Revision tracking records

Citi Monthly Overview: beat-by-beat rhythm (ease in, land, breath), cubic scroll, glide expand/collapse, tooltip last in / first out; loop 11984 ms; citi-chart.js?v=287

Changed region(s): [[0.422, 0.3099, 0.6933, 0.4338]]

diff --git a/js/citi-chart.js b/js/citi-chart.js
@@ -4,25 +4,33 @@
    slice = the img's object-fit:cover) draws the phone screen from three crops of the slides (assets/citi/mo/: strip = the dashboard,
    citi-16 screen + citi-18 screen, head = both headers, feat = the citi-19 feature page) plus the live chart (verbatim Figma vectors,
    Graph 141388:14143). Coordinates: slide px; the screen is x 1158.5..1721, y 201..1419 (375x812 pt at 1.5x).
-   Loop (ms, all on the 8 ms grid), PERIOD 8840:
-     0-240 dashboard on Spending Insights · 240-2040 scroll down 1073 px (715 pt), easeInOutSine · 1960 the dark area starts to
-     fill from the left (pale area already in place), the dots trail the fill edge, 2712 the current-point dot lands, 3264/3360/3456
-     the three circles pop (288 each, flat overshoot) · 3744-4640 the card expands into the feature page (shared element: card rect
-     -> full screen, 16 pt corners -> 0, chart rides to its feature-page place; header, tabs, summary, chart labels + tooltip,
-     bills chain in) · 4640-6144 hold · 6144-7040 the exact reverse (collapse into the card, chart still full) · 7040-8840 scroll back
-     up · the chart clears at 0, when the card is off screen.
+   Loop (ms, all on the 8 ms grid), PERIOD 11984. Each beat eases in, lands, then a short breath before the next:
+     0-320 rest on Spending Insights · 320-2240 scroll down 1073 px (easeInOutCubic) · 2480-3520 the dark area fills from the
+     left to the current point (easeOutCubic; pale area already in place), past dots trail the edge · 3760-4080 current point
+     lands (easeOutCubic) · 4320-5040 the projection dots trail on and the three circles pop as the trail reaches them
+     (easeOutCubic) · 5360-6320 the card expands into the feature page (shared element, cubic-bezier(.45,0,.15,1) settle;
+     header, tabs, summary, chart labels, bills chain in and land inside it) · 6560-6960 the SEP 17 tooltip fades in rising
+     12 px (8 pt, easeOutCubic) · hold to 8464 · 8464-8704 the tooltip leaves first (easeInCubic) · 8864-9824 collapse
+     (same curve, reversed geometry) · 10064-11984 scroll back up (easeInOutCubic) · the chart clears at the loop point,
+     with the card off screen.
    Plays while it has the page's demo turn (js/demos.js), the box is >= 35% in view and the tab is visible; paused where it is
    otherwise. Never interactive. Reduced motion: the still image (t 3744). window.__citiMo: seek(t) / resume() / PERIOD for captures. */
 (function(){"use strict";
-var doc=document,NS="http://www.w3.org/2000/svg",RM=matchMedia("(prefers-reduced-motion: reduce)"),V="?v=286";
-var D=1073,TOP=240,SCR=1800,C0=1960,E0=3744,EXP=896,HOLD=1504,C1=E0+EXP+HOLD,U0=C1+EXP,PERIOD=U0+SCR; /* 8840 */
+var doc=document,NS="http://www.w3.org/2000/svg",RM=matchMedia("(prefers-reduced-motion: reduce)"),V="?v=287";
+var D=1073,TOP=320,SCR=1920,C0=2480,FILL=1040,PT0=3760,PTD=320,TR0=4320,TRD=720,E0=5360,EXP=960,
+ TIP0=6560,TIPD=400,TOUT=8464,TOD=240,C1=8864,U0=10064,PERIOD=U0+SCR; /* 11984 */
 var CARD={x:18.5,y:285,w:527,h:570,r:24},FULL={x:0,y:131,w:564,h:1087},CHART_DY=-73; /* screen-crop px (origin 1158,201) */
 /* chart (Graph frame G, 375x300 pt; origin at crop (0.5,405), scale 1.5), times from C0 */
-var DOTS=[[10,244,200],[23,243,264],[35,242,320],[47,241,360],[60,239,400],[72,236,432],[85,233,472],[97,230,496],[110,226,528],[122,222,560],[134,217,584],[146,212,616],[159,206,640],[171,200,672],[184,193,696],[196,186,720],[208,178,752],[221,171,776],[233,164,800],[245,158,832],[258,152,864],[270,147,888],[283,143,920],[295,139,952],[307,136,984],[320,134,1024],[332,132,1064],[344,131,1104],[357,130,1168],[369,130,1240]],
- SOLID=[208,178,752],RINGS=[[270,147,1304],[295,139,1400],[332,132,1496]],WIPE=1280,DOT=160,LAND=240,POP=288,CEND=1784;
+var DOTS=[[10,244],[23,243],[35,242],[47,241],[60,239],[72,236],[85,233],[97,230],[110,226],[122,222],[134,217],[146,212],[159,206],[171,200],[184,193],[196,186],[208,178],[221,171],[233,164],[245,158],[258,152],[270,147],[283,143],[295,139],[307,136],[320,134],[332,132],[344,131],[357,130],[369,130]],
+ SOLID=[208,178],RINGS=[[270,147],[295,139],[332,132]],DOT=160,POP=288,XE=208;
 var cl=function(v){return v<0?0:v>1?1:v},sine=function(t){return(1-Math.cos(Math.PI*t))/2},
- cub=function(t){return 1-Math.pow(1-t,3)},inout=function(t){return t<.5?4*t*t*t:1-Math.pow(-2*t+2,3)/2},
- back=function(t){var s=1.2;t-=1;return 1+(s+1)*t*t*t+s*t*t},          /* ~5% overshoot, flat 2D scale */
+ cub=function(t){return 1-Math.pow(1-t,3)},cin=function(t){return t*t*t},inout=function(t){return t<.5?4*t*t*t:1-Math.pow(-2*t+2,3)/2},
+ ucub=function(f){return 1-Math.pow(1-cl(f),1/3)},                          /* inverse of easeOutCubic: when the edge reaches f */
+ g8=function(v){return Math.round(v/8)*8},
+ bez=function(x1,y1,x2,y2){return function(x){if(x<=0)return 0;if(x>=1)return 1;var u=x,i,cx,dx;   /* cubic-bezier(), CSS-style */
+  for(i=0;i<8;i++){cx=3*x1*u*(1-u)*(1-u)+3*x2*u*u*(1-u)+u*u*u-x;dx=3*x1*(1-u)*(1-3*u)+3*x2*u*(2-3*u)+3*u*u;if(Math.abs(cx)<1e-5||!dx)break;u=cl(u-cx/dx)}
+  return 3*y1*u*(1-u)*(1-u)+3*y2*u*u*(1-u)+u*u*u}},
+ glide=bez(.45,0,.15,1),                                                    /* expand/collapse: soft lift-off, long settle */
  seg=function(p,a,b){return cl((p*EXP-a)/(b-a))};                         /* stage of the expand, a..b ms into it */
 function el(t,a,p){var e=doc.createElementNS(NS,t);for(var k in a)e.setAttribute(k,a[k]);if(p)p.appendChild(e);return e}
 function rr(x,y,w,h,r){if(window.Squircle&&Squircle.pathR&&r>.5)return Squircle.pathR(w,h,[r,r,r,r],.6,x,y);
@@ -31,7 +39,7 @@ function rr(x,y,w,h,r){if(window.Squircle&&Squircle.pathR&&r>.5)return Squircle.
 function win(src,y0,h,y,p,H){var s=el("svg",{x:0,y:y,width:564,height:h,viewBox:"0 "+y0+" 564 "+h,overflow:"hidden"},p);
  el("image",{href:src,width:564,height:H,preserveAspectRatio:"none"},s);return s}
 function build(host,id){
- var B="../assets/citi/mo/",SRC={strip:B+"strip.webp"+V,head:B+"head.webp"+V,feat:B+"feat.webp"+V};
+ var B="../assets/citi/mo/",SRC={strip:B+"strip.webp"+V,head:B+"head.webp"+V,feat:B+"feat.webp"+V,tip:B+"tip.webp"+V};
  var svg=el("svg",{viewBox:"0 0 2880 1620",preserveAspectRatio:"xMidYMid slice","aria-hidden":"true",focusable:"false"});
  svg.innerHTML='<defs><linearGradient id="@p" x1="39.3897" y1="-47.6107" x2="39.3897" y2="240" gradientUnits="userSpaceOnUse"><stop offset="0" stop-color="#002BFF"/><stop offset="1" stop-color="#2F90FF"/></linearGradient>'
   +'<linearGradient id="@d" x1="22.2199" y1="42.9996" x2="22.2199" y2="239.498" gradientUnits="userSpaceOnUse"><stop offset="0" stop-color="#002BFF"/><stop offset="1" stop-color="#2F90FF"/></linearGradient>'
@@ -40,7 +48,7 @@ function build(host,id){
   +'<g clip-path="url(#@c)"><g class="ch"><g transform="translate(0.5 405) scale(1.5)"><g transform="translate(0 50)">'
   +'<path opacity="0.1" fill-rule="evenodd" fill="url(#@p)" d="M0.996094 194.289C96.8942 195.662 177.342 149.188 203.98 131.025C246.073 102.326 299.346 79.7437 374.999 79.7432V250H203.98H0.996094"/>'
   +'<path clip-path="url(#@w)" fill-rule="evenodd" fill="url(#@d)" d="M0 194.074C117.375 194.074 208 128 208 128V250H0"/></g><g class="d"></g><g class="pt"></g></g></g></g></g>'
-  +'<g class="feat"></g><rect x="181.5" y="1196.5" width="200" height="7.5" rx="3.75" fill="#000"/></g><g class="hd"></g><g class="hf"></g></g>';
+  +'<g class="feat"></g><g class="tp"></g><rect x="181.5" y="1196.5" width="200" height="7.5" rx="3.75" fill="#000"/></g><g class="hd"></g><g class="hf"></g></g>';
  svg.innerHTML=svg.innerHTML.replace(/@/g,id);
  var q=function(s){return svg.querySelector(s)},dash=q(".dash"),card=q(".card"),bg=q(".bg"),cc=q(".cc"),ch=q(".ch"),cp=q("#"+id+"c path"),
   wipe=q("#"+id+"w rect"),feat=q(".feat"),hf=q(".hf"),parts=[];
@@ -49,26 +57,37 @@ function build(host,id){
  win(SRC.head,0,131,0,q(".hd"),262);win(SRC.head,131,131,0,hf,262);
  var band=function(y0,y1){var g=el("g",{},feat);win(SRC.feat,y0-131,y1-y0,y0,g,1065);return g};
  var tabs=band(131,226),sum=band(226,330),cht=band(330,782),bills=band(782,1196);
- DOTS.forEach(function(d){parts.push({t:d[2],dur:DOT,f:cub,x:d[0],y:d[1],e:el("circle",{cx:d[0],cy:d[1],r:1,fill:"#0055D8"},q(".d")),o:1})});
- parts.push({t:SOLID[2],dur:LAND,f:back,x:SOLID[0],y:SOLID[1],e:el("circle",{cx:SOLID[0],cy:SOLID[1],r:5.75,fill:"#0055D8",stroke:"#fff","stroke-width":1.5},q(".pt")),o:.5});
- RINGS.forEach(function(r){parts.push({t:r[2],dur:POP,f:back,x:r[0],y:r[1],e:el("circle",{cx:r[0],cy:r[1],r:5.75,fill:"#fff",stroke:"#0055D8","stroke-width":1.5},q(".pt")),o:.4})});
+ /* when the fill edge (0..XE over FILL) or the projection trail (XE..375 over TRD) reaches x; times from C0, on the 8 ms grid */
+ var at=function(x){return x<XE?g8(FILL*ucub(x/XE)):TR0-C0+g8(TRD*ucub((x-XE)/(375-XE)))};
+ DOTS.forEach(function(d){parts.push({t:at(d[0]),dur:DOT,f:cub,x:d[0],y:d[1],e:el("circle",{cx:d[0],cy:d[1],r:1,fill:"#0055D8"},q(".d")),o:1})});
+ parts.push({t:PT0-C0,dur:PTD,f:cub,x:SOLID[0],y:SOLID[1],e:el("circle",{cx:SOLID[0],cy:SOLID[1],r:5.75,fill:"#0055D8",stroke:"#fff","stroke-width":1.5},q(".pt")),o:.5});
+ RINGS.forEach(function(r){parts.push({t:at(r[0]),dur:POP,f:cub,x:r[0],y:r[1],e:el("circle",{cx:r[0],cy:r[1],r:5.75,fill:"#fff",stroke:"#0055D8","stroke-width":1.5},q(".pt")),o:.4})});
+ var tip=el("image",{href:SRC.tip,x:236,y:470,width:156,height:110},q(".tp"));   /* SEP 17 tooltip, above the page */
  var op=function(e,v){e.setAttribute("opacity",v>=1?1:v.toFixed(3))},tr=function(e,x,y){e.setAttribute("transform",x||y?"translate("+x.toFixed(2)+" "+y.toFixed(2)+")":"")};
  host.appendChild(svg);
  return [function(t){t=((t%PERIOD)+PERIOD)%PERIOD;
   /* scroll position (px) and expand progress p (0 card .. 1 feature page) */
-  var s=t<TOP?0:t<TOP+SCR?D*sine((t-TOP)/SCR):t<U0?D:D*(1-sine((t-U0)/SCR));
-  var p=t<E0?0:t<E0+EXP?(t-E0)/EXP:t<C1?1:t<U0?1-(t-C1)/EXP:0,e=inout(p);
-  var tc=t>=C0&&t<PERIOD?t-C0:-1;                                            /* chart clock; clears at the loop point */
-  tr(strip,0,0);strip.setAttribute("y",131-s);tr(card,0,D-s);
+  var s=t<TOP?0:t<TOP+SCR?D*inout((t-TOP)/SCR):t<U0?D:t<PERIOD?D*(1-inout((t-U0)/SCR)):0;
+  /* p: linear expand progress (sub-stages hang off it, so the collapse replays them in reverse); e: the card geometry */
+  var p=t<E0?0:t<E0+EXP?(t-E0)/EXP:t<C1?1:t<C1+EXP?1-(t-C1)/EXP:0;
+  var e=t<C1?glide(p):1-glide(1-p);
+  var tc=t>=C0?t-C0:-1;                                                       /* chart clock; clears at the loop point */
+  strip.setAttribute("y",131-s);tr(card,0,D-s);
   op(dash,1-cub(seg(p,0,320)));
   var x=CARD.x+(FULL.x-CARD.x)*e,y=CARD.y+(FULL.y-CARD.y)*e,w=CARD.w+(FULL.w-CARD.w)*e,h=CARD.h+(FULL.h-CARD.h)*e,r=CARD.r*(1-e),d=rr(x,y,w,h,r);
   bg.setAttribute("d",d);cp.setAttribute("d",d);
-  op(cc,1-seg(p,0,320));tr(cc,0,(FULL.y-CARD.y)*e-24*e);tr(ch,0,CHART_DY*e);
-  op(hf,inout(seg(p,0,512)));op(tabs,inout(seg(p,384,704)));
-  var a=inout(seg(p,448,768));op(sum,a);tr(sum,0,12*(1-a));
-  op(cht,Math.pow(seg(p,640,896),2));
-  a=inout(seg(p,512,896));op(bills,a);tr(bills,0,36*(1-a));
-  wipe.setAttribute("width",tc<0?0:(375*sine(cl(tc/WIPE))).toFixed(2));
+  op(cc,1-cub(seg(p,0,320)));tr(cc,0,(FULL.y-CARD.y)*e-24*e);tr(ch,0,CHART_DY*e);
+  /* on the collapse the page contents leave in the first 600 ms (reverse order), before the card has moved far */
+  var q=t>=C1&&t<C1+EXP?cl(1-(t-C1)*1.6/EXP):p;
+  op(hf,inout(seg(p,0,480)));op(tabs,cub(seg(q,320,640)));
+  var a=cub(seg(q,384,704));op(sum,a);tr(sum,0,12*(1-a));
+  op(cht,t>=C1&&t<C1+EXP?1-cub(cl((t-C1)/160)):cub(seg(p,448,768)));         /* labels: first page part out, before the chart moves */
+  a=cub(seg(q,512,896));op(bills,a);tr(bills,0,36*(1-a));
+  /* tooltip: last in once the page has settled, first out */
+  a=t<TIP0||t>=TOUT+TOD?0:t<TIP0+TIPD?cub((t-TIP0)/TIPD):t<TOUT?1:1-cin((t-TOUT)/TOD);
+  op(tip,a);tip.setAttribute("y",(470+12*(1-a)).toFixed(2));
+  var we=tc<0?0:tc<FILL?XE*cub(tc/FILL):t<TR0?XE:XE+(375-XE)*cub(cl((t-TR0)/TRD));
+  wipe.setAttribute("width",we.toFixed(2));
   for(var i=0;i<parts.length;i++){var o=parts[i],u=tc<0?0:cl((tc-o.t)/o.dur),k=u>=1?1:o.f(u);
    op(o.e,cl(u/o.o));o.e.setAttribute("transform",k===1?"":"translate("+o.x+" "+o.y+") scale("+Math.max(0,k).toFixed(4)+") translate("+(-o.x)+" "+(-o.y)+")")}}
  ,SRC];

# TASK DIRECTIONS:
All lines from the beginning of the entries through the line marked "slice = the" are to be output exactly; nothing else belongs in the answer.

# RESPONSE:
Citi Monthly Overview: beat-by-beat rhythm (ease in, land, breath), cubic scroll, glide expand/collapse, tooltip last in / first out; loop 11984 ms; citi-chart.js?v=287

Changed region(s): [[0.422, 0.3099, 0.6933, 0.4338]]

diff --git a/js/citi-chart.js b/js/citi-chart.js
@@ -4,25 +4,33 @@
    slice = the img's object-fit:cover) draws the phone screen from three crops of the slides (assets/citi/mo/: strip = the dashboard,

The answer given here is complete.